Picture of Muslim-owned shops in Acton, west London, from the Telegraph. Two shops are clearly visible, one closed down, both with clearly visible Arabic lettering; rest are out of focus.‘I feel like a stranger where I live’ - Telegraph

This article appeared in today’s Telegraph and I had the ‘pleasure’ of seeing the print edition which has several stock images which are not in the online version. They include a picture of women in veils at an al-Muhajiroun demonstration, and a still from one of those “Muslim vigilante” videos that were shot in east London (Acton is in west London). The article is full of the familiar moans about how a “working-class area” has become full of unfriendly immigrants who cover up to their eyeballs and do not speak to white people or even serve them in shops.

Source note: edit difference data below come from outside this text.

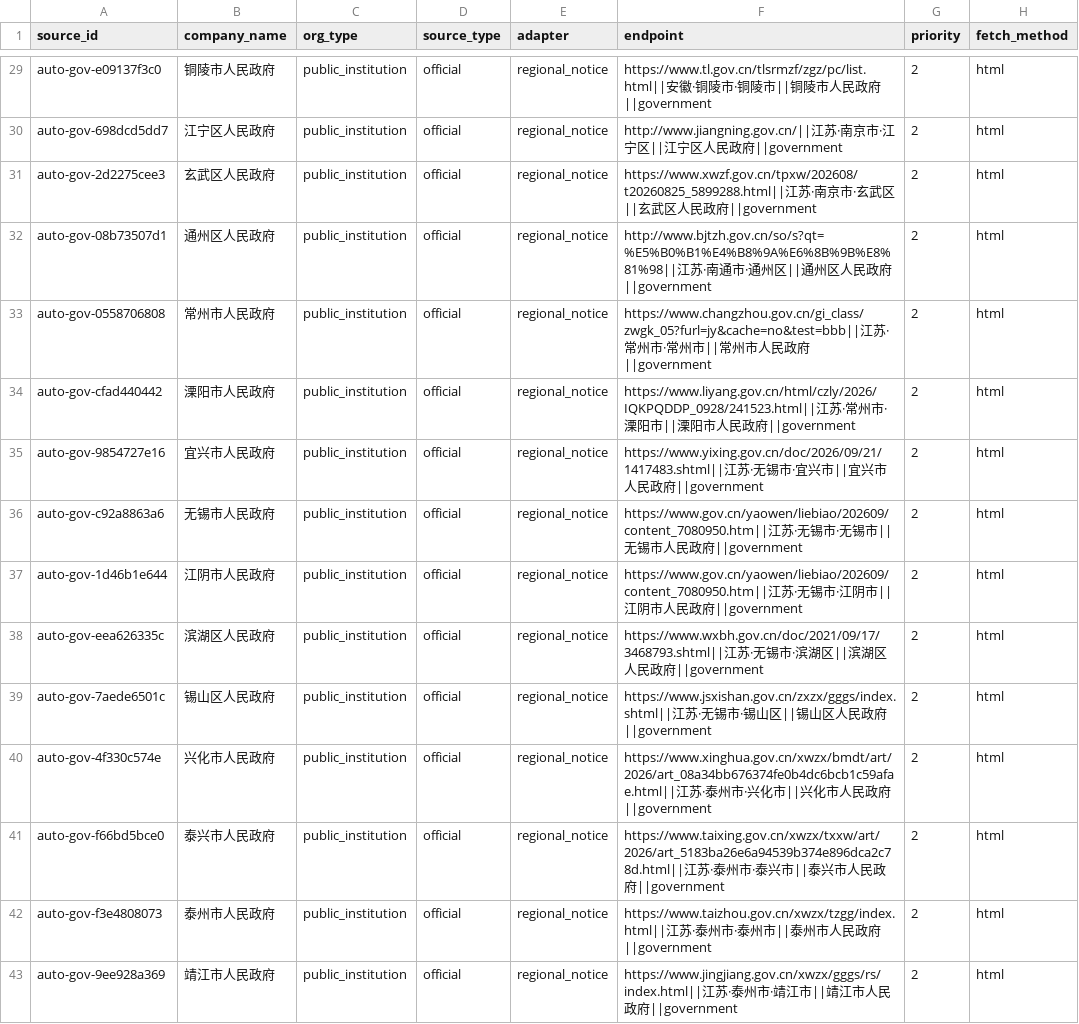
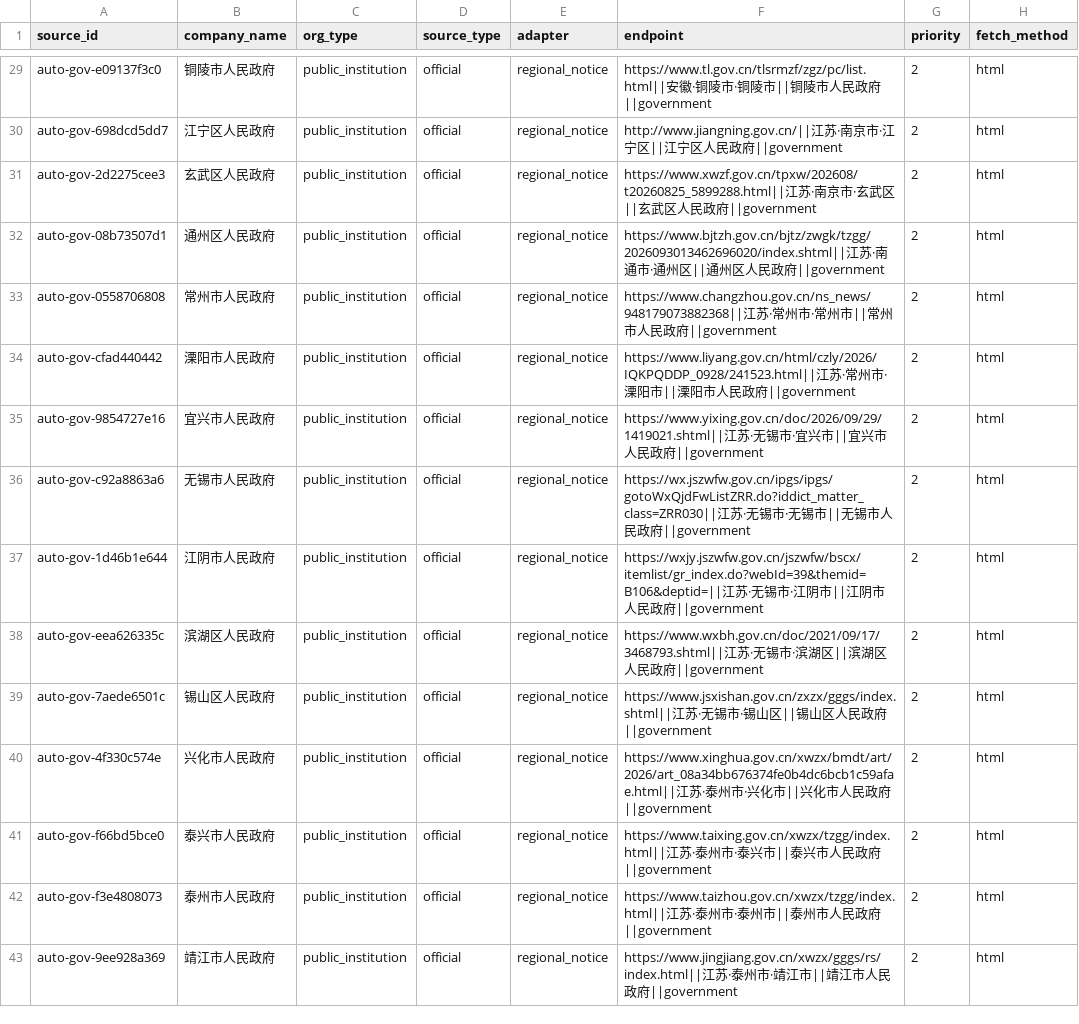
Before and after one commit to wanlingren/job-radar, a CSV file: config/discovered_sources.csv, drawn as a sheet; only a part is shown, gaps mark what is left out; the diff covers the shown part only; the diff names each change by its address in the sheet, - before the commit and + after, or states it on an @@ line.

```diff
--- a/config/discovered_sources.csv
+++ b/config/discovered_sources.csv
-F32 (endpoint): http://www.bjtzh.gov.cn/so/s?qt=%E5%B0%B1%E4%B8%9A%E6%8B%9B%E8%81%98||江苏…
+F32 (endpoint): https://www.bjtzh.gov.cn/bjtz/zwgk/tzgg/2026093013462696020/index.shtml||江苏…
-F33 (endpoint): https://www.changzhou.gov.cn/gi_class/zwgk_05?furl=jy&cache=no&test=bbb||江苏…
+F33 (endpoint): https://www.changzhou.gov.cn/ns_news/948179073882368||江苏…
-F35 (endpoint): https://www.yixing.gov.cn/doc/2026/09/21/1417483.shtml||江苏…
+F35 (endpoint): https://www.yixing.gov.cn/doc/2026/09/29/1419021.shtml||江苏…
-F36 (endpoint): https://www.gov.cn/yaowen/liebiao/202609/content_7080950.htm||江苏…
+F36 (endpoint): https://wx.jszwfw.gov.cn/ipgs/ipgs/gotoWxQjdFwListZRR.do?iddict_matter_class=ZRR030||江苏…
-F37 (endpoint): https://www.gov.cn/yaowen/liebiao/202609/content_7080950.htm||江苏…
+F37 (endpoint): https://wxjy.jszwfw.gov.cn/jszwfw/bscx/itemlist/gr_index.do?webId=39&themid=B106&deptid=||江苏…
-F41 (endpoint): https://www.taixing.gov.cn/xwzx/txxw/art/2026/art_5183ba26e6a94539b374e896dca2c78d.html||江苏…
+F41 (endpoint): https://www.taixing.gov.cn/xwzx/tzgg/index.html||江苏…
```
Also changed, not shown: 2 added rows, 2 removed rows and 21 edited cells elsewhere in this file, config/discovered_company_sources.csv, config/discovered_universities.csv, 16 other files.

I cannot directly challenge the veracity of some of Kelly’s accusations against local shopkeepers, except to say that I doubt it. There are some claims that can be factually challenged, as well as the author’s bias exposed.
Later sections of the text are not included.